On Feb. 16, FINRA announced that it had filed a proposed rule change to delay the implementation date of new Rule 2242 (Debt Research Analysts and Debt Research Reports) until Apr. 22, 2016. Rule 2242 is a companion to current Rule 2241 applicable to research reports and research analysts with respect to equity securities, but with a greater emphasis on conflicts of interest more likely to affect the debt securities markets, including perceived conflicts of interest that may arise as a result of contacts with and influence by a firm’s trading desk.

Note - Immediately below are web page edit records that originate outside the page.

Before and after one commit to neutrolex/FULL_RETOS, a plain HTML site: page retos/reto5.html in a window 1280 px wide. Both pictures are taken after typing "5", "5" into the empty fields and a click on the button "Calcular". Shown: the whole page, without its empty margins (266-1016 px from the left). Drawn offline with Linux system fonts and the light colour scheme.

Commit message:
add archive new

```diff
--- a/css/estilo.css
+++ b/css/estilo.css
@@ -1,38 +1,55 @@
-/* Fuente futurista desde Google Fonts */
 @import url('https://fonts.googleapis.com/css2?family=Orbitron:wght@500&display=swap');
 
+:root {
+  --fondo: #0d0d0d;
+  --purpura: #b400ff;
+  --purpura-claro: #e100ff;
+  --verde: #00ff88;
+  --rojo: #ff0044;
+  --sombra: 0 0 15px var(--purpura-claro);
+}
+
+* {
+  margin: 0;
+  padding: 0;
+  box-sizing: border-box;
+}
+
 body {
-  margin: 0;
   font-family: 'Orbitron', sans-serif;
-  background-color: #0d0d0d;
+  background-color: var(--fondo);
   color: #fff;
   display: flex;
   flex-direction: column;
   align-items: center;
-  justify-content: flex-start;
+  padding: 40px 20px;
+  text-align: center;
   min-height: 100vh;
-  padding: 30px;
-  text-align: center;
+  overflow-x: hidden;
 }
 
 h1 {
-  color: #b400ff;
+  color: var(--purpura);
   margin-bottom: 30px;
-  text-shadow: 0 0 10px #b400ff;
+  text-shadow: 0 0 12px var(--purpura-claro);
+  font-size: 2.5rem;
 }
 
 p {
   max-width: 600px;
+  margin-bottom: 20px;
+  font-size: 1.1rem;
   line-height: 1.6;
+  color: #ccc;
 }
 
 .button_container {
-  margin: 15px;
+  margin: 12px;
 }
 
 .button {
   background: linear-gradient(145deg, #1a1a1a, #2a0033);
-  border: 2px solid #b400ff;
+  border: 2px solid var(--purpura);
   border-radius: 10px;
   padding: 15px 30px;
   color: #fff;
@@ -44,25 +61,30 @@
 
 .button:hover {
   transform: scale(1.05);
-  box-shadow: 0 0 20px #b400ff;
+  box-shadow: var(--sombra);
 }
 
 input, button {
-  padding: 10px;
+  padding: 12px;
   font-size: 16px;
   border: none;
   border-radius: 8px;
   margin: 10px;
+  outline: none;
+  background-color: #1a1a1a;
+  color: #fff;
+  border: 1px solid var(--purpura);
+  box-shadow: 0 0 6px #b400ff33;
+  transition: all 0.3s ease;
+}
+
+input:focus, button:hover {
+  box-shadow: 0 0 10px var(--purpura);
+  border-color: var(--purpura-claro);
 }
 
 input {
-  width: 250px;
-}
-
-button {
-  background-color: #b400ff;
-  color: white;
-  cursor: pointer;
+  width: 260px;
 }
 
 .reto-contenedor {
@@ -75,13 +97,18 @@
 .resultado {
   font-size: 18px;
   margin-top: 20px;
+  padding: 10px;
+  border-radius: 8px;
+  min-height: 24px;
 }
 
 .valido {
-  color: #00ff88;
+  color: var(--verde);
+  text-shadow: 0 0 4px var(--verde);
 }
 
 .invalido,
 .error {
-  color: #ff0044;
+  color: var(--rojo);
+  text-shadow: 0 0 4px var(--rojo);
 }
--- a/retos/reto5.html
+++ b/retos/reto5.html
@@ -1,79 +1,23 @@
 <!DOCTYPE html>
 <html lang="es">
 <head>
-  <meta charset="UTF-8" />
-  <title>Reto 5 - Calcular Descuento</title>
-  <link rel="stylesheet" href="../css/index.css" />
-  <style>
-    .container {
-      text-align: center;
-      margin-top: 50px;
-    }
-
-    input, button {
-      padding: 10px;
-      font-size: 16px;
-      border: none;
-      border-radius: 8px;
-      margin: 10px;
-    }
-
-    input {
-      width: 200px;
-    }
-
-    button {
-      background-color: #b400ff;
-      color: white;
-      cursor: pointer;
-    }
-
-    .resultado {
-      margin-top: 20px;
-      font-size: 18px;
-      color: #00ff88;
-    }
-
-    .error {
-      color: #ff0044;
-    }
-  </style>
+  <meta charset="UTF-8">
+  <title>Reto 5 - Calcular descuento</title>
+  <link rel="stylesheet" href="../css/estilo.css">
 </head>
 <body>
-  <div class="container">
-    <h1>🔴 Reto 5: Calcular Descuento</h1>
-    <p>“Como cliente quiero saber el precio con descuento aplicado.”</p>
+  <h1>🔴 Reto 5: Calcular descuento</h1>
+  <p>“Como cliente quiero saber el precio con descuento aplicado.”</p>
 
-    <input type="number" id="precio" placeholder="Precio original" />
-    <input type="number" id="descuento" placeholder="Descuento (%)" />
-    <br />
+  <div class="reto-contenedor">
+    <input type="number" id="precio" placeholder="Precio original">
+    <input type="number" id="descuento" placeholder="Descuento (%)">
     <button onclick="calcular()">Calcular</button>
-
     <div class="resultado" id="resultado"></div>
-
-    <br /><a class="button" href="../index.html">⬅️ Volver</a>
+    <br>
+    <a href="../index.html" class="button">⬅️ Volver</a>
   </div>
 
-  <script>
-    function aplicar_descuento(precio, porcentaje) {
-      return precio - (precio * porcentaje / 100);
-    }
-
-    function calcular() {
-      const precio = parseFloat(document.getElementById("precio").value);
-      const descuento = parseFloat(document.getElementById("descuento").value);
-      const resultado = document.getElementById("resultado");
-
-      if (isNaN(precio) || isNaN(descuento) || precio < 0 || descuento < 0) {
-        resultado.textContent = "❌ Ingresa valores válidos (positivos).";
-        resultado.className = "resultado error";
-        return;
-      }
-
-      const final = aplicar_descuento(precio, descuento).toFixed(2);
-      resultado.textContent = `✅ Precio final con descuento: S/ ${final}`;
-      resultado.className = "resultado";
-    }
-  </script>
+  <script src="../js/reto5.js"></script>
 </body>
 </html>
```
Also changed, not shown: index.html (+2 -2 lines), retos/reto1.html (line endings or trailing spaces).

The rule change was filed for immediate effectiveness.
FINRA has provided information and resources on its Funding Portals page for crowdfunding intermediaries that intend to register with the SEC as funding portals and become funding portal members of FINRA. The Funding Portals page has information about regulatory oversight and reporting requirements for funding portals, and how to: register as a new funding portal, pay a funding portal’s annual assessment and update or withdraw a funding portal registration.
On Feb. 10, the New York State Department of Financial Services (DFS) extended the comment period for its proposed new anti-money laundering (AML) regulations. The proposed regulations would apply to banking institutions chartered under New York’s Banking Law and to check cashers and money transmitters licensed pursuant to the Banking Law. The regulations do not mention application to DFS-regulated virtual currency or insurance companies. Under the new rules, financial institutions would have to maintain transaction monitoring and watch list filtering programs that go beyond federal AML requirements. For example, these programs must have sufficient funding, must maintain policies and procedures specific to their implementation, and must record and identify data sources for relevant data. In addition, a “certifying senior officer” will have to annually certify compliance with the new rules. The failure to file an annual certification may subject the senior officer to criminal penalties. Comments on the proposal must be submitted to email@example.com by Mar. 31, 2016.